» Problem details
Reproduce the records exactly. Leave the pictures out.

» Listed records
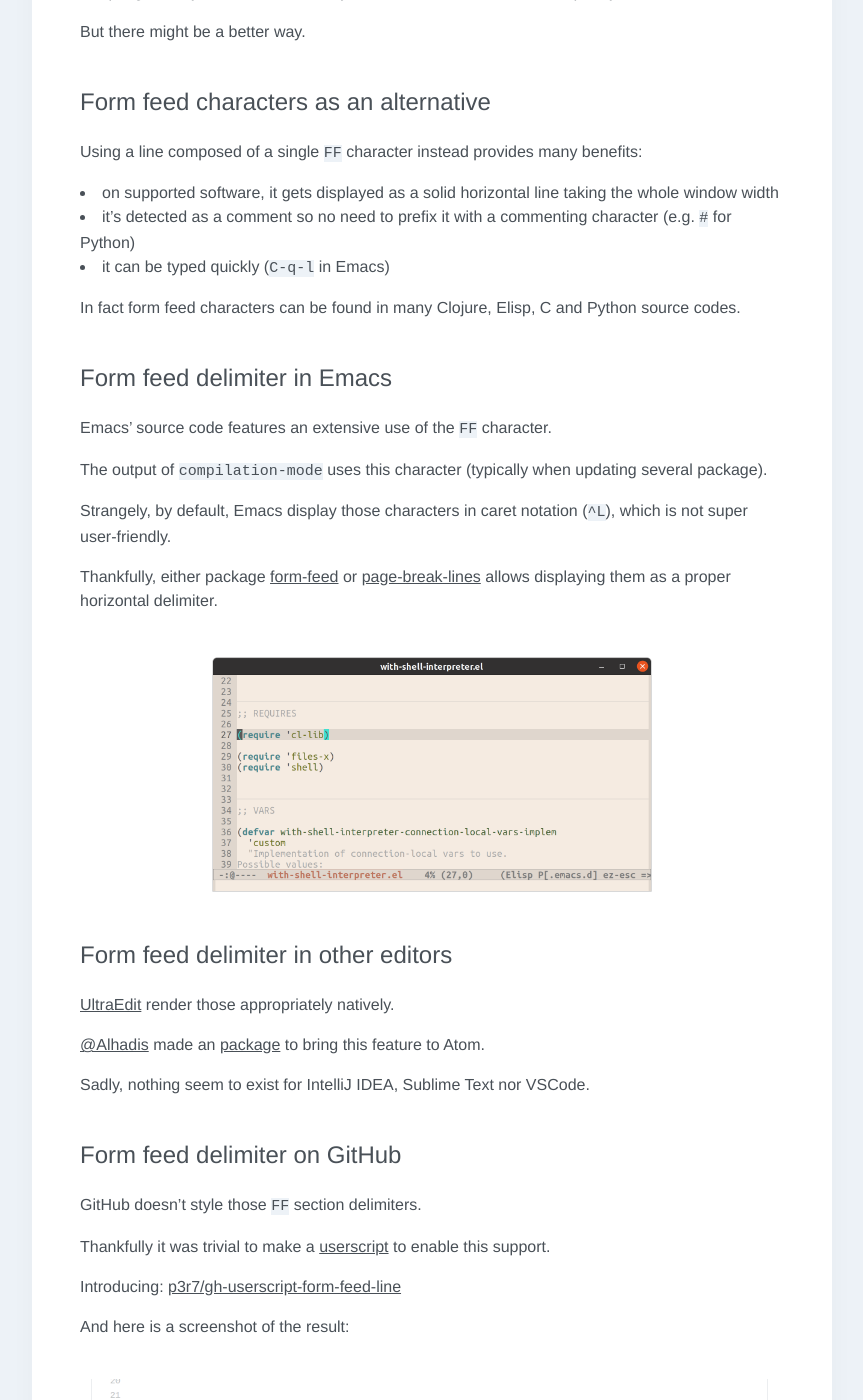
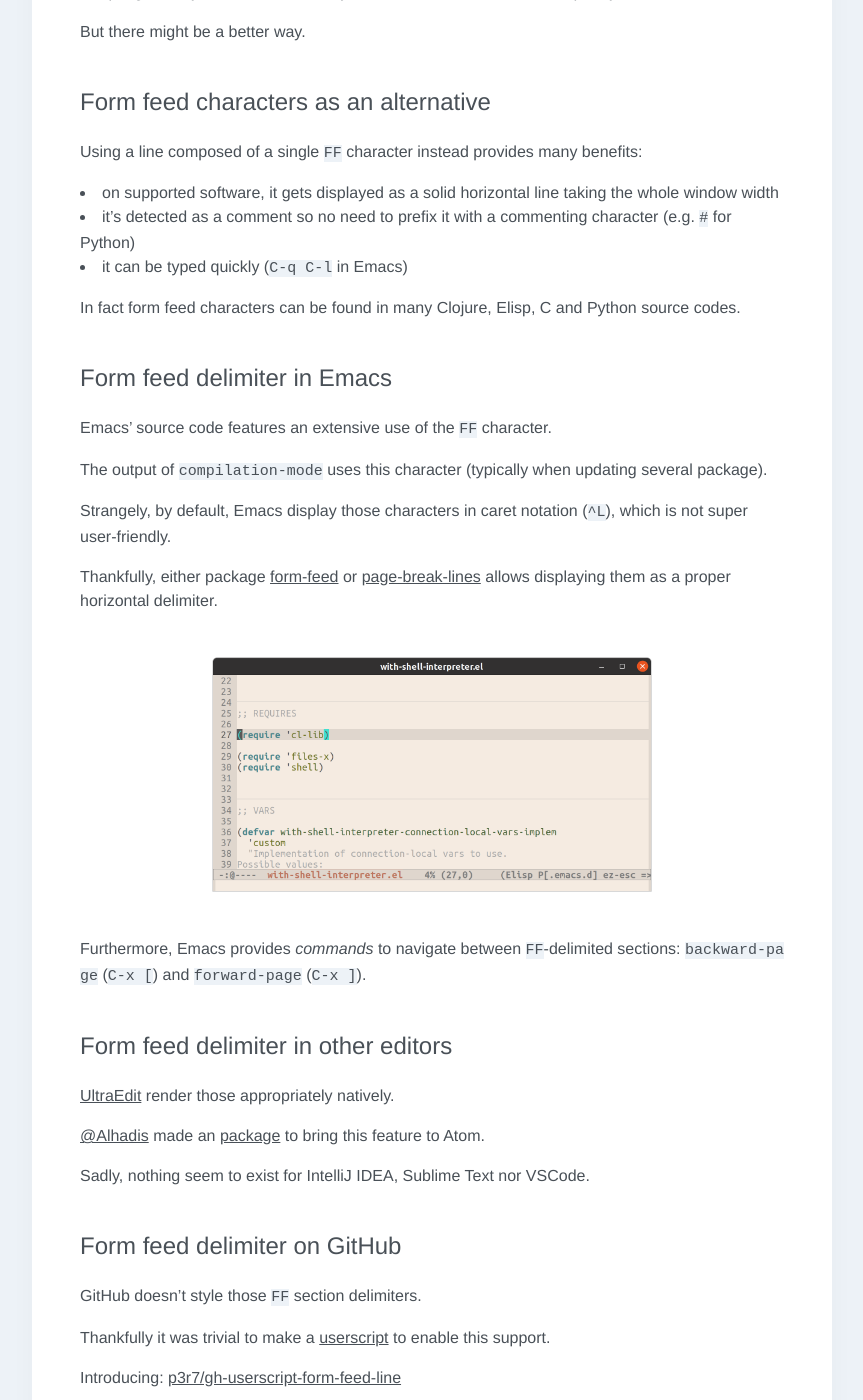
Before and after one commit to p3r7/blog, a Jekyll site: the page built from _posts/2021-04-22-form-feed-character.md, in a window 1280 px wide and 1400 px high, scrolled down 1850 px. Shown: the whole window, without its empty margins (208-1071 px from the left). Built offline with Jekyll 4.4.1, drawn with Linux system fonts in a browser that asks for light colours; some web fonts are replaced; some of the changed text lies outside the part shown.

Commit message:
More info, more transition, see also section

```diff
--- a/_posts/2021-04-22-form-feed-character.md
+++ b/_posts/2021-04-22-form-feed-character.md
@@ -60,7 +60,7 @@
 Using a line composed of a single `FF` character instead provides many benefits:
 - on supported software, it gets displayed as a solid horizontal line taking the whole window width
 - it's detected as a comment so no need to prefix it with a commenting character (e.g. `#` for Python)
-- it can be typed quickly (`C-q-l` in Emacs)
+- it can be typed quickly (`C-q C-l` in Emacs)
 
 In fact form feed characters can be found in many Clojure, Elisp, C and Python source codes.
 
@@ -76,6 +76,8 @@
 Thankfully, either package [form-feed](https://depp.brause.cc/form-feed/) or [page-break-lines](https://github.com/purcell/page-break-lines) allows displaying them as a proper horizontal delimiter.
 
 ![ff_char_emacs](/assets/img/ff-char-emacs.png){:style="max-width: var(--img-width-small)"}
+
+Furthermore, Emacs provides _commands_ to navigate between `FF`-delimited sections: `backward-page` (`C-x [`) and `forward-page` (`C-x ]`).
 
 
 ## Form feed delimiter in other editors
```
Also changed, not shown: other parts of _posts/2021-04-22-form-feed-character.md (+7 -0 lines).
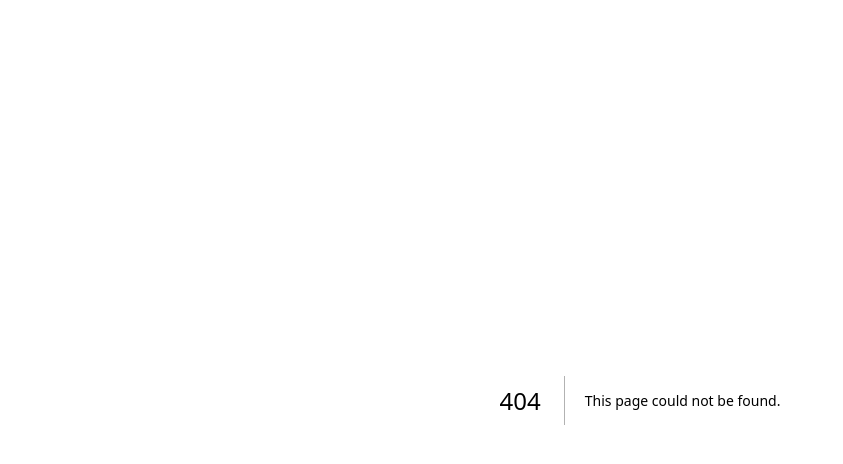
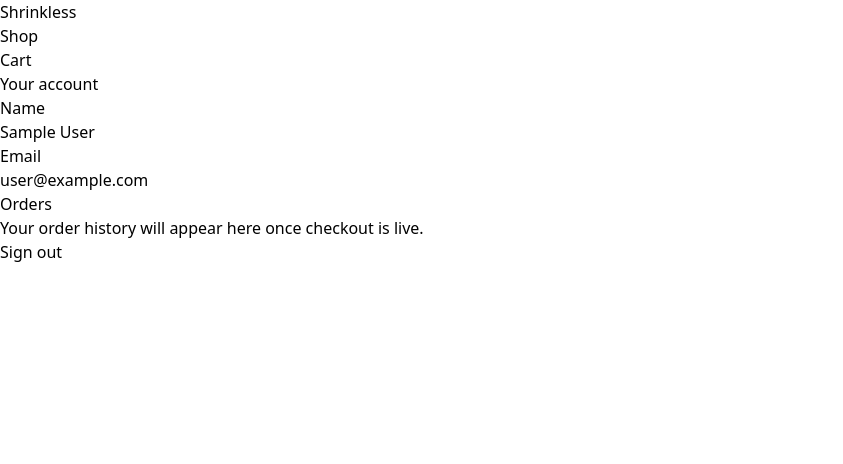
Before and after one commit to HamisIqbal/shrinkless, a Next.js app: page /account in a window 1280 px wide. Before the commit this address had no page. Shown: the top 464 px of the page, without its empty margins (0-843 px from the left). Built offline with nearby package versions, Linux system fonts and the light colour scheme; no server answers; sample sign-in values are in the browser's storage.

Commit message:
feat: add account page, logout, and session-aware header
Co-Authored-By: Claude Opus 5 <noreply@anthropic.com>
Claude-Session: https://claude.ai/code/session_01PhE2Newk3LHu4N9AkUFyCD

```diff
--- /dev/null
+++ b/app/(account)/account/page.tsx
@@ -0,0 +1,29 @@
+import { redirect } from 'next/navigation';
+import { auth } from '@/auth';
+import { LogoutButton } from '@/components/account/LogoutButton';
+
+export const metadata = { title: 'Your account' };
+
+export default async function AccountPage() {
+  const session = await auth();
+  if (!session?.user) redirect('/login');
+
+  return (
+    <div>
+      <h1>Your account</h1>
+      <dl>
+        <dt>Name</dt>
+        <dd>{session.user.name || 'Not set'}</dd>
+        <dt>Email</dt>
+        <dd>{session.user.email}</dd>
+      </dl>
+
+      <section aria-labelledby="orders-heading">
+        <h2 id="orders-heading">Orders</h2>
+        <p>Your order history will appear here once checkout is live.</p>
+      </section>
+
+      <LogoutButton />
+    </div>
+  );
+}
--- /dev/null
+++ b/app/(account)/layout.tsx
@@ -0,0 +1,19 @@
+import Link from 'next/link';
+
+export default function AccountLayout({ children }: LayoutProps<'/'>) {
+  return (
+    <div>
+      <header>
+        <Link href="/">Shrinkless</Link>
+        <nav aria-label="Main">
+          <ul>
+            <li><Link href="/shop">Shop</Link></li>
+            <li><Link href="/cart">Cart</Link></li>
+          </ul>
+        </nav>
+      </header>
+
+      <main>{children}</main>
+    </div>
+  );
+}
--- a/app/(shop)/layout.tsx
+++ b/app/(shop)/layout.tsx
@@ -1,9 +1,14 @@
 import Link from 'next/link';
 import { getStoreSettings } from '@/lib/services/settings';
 import { readCartView } from '@/lib/cart-session';
+import { auth } from '@/auth';
 
 export default async function ShopLayout({ children }: LayoutProps<'/'>) {
-  const [settings, cart] = await Promise.all([getStoreSettings(), readCartView()]);
+  const [settings, cart, session] = await Promise.all([
+    getStoreSettings(),
+    readCartView(),
+    auth(),
+  ]);
 
   return (
     <div>
@@ -14,7 +19,13 @@ export default async function ShopLayout({ children }: LayoutProps<'/'>) {
         <nav aria-label="Main">
           <ul>
             <li><Link href="/shop">Shop</Link></li>
-            <li><Link href="/about">About</Link></li>
+            <li>
+              {session?.user ? (
+                <Link href="/account">Account</Link>
+              ) : (
+                <Link href="/login">Sign in</Link>
+              )}
+            </li>
             <li>
               <Link href="/cart">Cart ({cart?.itemCount ?? 0})</Link>
             </li>
--- /dev/null
+++ b/components/account/LogoutButton.tsx
@@ -0,0 +1,14 @@
+'use client';
+
+import { useTransition } from 'react';
+import { logoutAction } from '@/app/actions/auth';
+
+export function LogoutButton() {
+  const [pending, startTransition] = useTransition();
+
+  return (
+    <button type="button" disabled={pending} onClick={() => startTransition(logoutAction)}>
+      {pending ? 'Signing out…' : 'Sign out'}
+    </button>
+  );
+}
```
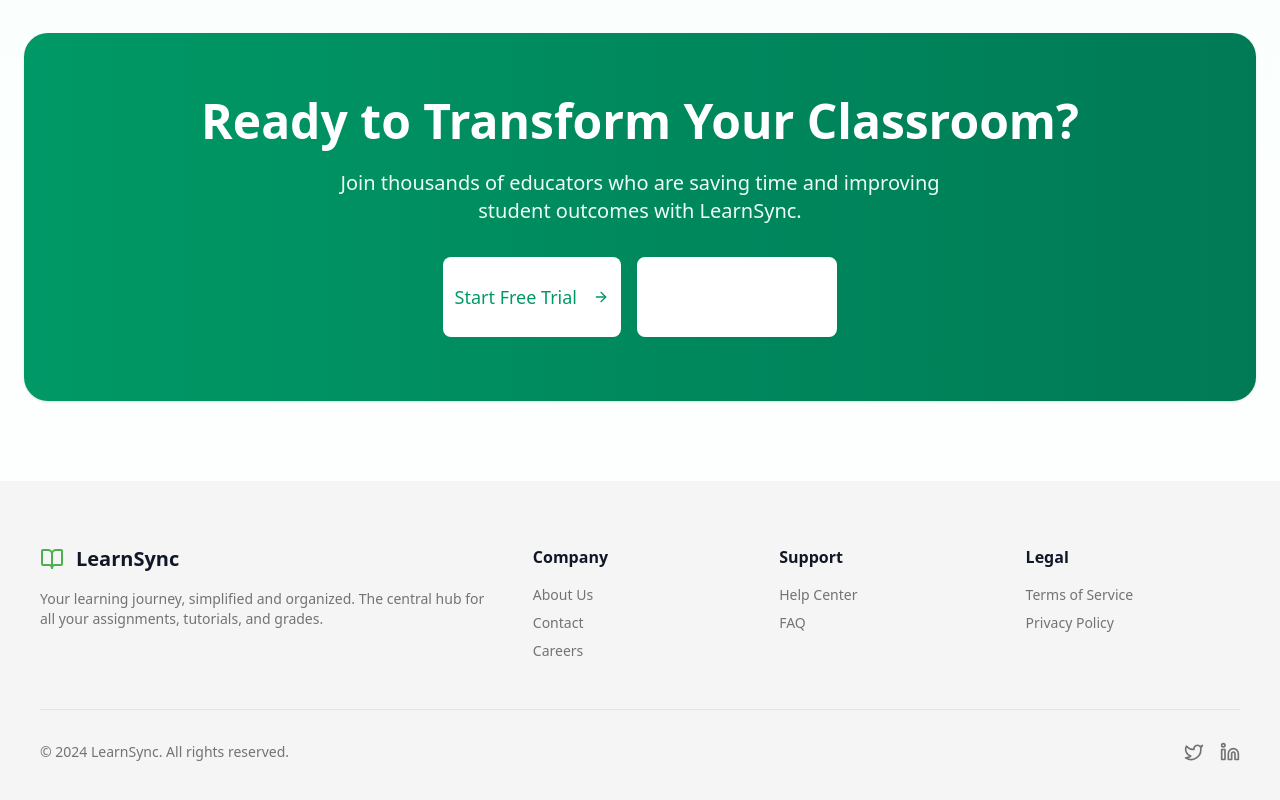
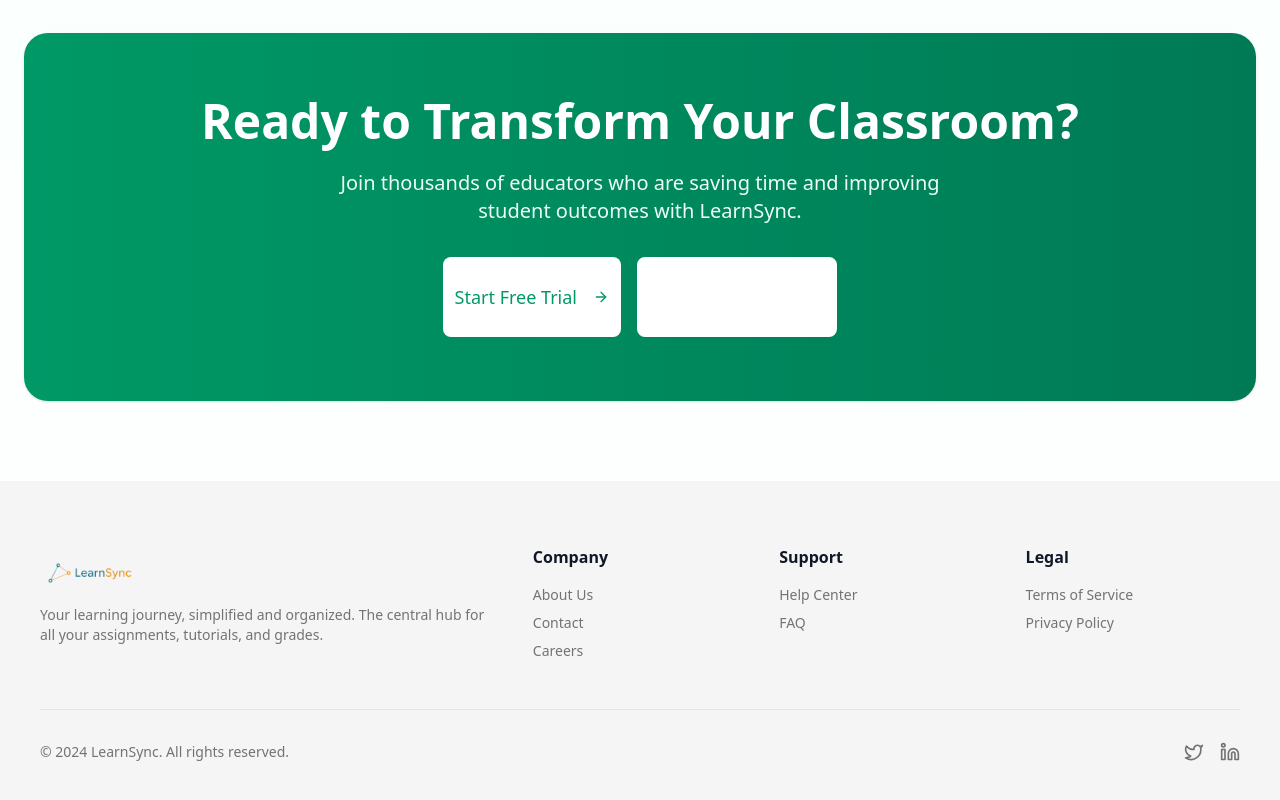
Before and after one commit to Daucko/learn-sync, a Next.js app: page / in a window 1280 px wide. Shown: the part 2683-3483 px from the top of the page. Built offline with nearby package versions, Linux system fonts and the light colour scheme.

Commit message:
Fixed the length of the logo in the footer

```diff
--- a/components/home/footer.tsx
+++ b/components/home/footer.tsx
@@ -1,4 +1,6 @@
 import { BookOpen, Twitter, Linkedin } from 'lucide-react';
+import LearnSync from '@/components/assets/LearnSync-logo (2).png';
+import Image from 'next/image';
 
 interface FooterLinkProps {
   href: string;
@@ -21,13 +23,16 @@
     <footer className="bg-muted px-4 sm:px-10 py-16 dark:bg-gray-800/50">
       <div className="max-w-7xl mx-auto">
         <div className="grid grid-cols-2 md:grid-cols-4 lg:grid-cols-5 gap-8">
-          <div className="col-span-2 lg:col-span-2 space-y-4">
-            <div className="flex items-center gap-3">
-              <div className="w-6 h-6 text-secondary">
-                <BookOpen className="w-6 h-6" />
-              </div>
-              <h2 className="text-xl font-bold">LearnSync</h2>
-            </div>
+          <div className="col-span-2 lg:col-span-2 space-y-1">
+            {/* Logo */}
+            <Image
+              src={LearnSync}
+              alt="LearnSync Logo"
+              width={100}
+              height={30}
+              className="object-cover"
+            />
+
             <p className="text-sm text-muted-foreground max-w-md">
               Your learning journey, simplified and organized. The central hub
               for all your assignments, tutorials, and grades.
```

» Reply to the exercise
Before and after one commit to p3r7/blog, a Jekyll site: the page built from _posts/2021-04-22-form-feed-character.md, in a window 1280 px wide and 1400 px high, scrolled down 1850 px. Shown: the whole window, without its empty margins (208-1071 px from the left). Built offline with Jekyll 4.4.1, drawn with Linux system fonts in a browser that asks for light colours; some web fonts are replaced; some of the changed text lies outside the part shown.

Commit message:
More info, more transition, see also section

```diff
--- a/_posts/2021-04-22-form-feed-character.md
+++ b/_posts/2021-04-22-form-feed-character.md
@@ -60,7 +60,7 @@
 Using a line composed of a single `FF` character instead provides many benefits:
 - on supported software, it gets displayed as a solid horizontal line taking the whole window width
 - it's detected as a comment so no need to prefix it with a commenting character (e.g. `#` for Python)
-- it can be typed quickly (`C-q-l` in Emacs)
+- it can be typed quickly (`C-q C-l` in Emacs)
 
 In fact form feed characters can be found in many Clojure, Elisp, C and Python source codes.
 
@@ -76,6 +76,8 @@
 Thankfully, either package [form-feed](https://depp.brause.cc/form-feed/) or [page-break-lines](https://github.com/purcell/page-break-lines) allows displaying them as a proper horizontal delimiter.
 
 ![ff_char_emacs](/assets/img/ff-char-emacs.png){:style="max-width: var(--img-width-small)"}
+
+Furthermore, Emacs provides _commands_ to navigate between `FF`-delimited sections: `backward-page` (`C-x [`) and `forward-page` (`C-x ]`).
 
 
 ## Form feed delimiter in other editors
```
Also changed, not shown: other parts of _posts/2021-04-22-form-feed-character.md (+7 -0 lines).
Before and after one commit to HamisIqbal/shrinkless, a Next.js app: page /account in a window 1280 px wide. Before the commit this address had no page. Shown: the top 464 px of the page, without its empty margins (0-843 px from the left). Built offline with nearby package versions, Linux system fonts and the light colour scheme; no server answers; sample sign-in values are in the browser's storage.

Commit message:
feat: add account page, logout, and session-aware header
Co-Authored-By: Claude Opus 5 <noreply@anthropic.com>
Claude-Session: https://claude.ai/code/session_01PhE2Newk3LHu4N9AkUFyCD

```diff
--- /dev/null
+++ b/app/(account)/account/page.tsx
@@ -0,0 +1,29 @@
+import { redirect } from 'next/navigation';
+import { auth } from '@/auth';
+import { LogoutButton } from '@/components/account/LogoutButton';
+
+export const metadata = { title: 'Your account' };
+
+export default async function AccountPage() {
+  const session = await auth();
+  if (!session?.user) redirect('/login');
+
+  return (
+    <div>
+      <h1>Your account</h1>
+      <dl>
+        <dt>Name</dt>
+        <dd>{session.user.name || 'Not set'}</dd>
+        <dt>Email</dt>
+        <dd>{session.user.email}</dd>
+      </dl>
+
+      <section aria-labelledby="orders-heading">
+        <h2 id="orders-heading">Orders</h2>
+        <p>Your order history will appear here once checkout is live.</p>
+      </section>
+
+      <LogoutButton />
+    </div>
+  );
+}
--- /dev/null
+++ b/app/(account)/layout.tsx
@@ -0,0 +1,19 @@
+import Link from 'next/link';
+
+export default function AccountLayout({ children }: LayoutProps<'/'>) {
+  return (
+    <div>
+      <header>
+        <Link href="/">Shrinkless</Link>
+        <nav aria-label="Main">
+          <ul>
+            <li><Link href="/shop">Shop</Link></li>
+            <li><Link href="/cart">Cart</Link></li>
+          </ul>
+        </nav>
+      </header>
+
+      <main>{children}</main>
+    </div>
+  );
+}
--- a/app/(shop)/layout.tsx
+++ b/app/(shop)/layout.tsx
@@ -1,9 +1,14 @@
 import Link from 'next/link';
 import { getStoreSettings } from '@/lib/services/settings';
 import { readCartView } from '@/lib/cart-session';
+import { auth } from '@/auth';
 
 export default async function ShopLayout({ children }: LayoutProps<'/'>) {
-  const [settings, cart] = await Promise.all([getStoreSettings(), readCartView()]);
+  const [settings, cart, session] = await Promise.all([
+    getStoreSettings(),
+    readCartView(),
+    auth(),
+  ]);
 
   return (
     <div>
@@ -14,7 +19,13 @@ export default async function ShopLayout({ children }: LayoutProps<'/'>) {
         <nav aria-label="Main">
           <ul>
             <li><Link href="/shop">Shop</Link></li>
-            <li><Link href="/about">About</Link></li>
+            <li>
+              {session?.user ? (
+                <Link href="/account">Account</Link>
+              ) : (
+                <Link href="/login">Sign in</Link>
+              )}
+            </li>
             <li>
               <Link href="/cart">Cart ({cart?.itemCount ?? 0})</Link>
             </li>
--- /dev/null
+++ b/components/account/LogoutButton.tsx
@@ -0,0 +1,14 @@
+'use client';
+
+import { useTransition } from 'react';
+import { logoutAction } from '@/app/actions/auth';
+
+export function LogoutButton() {
+  const [pending, startTransition] = useTransition();
+
+  return (
+    <button type="button" disabled={pending} onClick={() => startTransition(logoutAction)}>
+      {pending ? 'Signing out…' : 'Sign out'}
+    </button>
+  );
+}
```
Before and after one commit to Daucko/learn-sync, a Next.js app: page / in a window 1280 px wide. Shown: the part 2683-3483 px from the top of the page. Built offline with nearby package versions, Linux system fonts and the light colour scheme.

Commit message:
Fixed the length of the logo in the footer

```diff
--- a/components/home/footer.tsx
+++ b/components/home/footer.tsx
@@ -1,4 +1,6 @@
 import { BookOpen, Twitter, Linkedin } from 'lucide-react';
+import LearnSync from '@/components/assets/LearnSync-logo (2).png';
+import Image from 'next/image';
 
 interface FooterLinkProps {
   href: string;
@@ -21,13 +23,16 @@
     <footer className="bg-muted px-4 sm:px-10 py-16 dark:bg-gray-800/50">
       <div className="max-w-7xl mx-auto">
         <div className="grid grid-cols-2 md:grid-cols-4 lg:grid-cols-5 gap-8">
-          <div className="col-span-2 lg:col-span-2 space-y-4">
-            <div className="flex items-center gap-3">
-              <div className="w-6 h-6 text-secondary">
-                <BookOpen className="w-6 h-6" />
-              </div>
-              <h2 className="text-xl font-bold">LearnSync</h2>
-            </div>
+          <div className="col-span-2 lg:col-span-2 space-y-1">
+            {/* Logo */}
+            <Image
+              src={LearnSync}
+              alt="LearnSync Logo"
+              width={100}
+              height={30}
+              className="object-cover"
+            />
+
             <p className="text-sm text-muted-foreground max-w-md">
               Your learning journey, simplified and organized. The central hub
               for all your assignments, tutorials, and grades.
```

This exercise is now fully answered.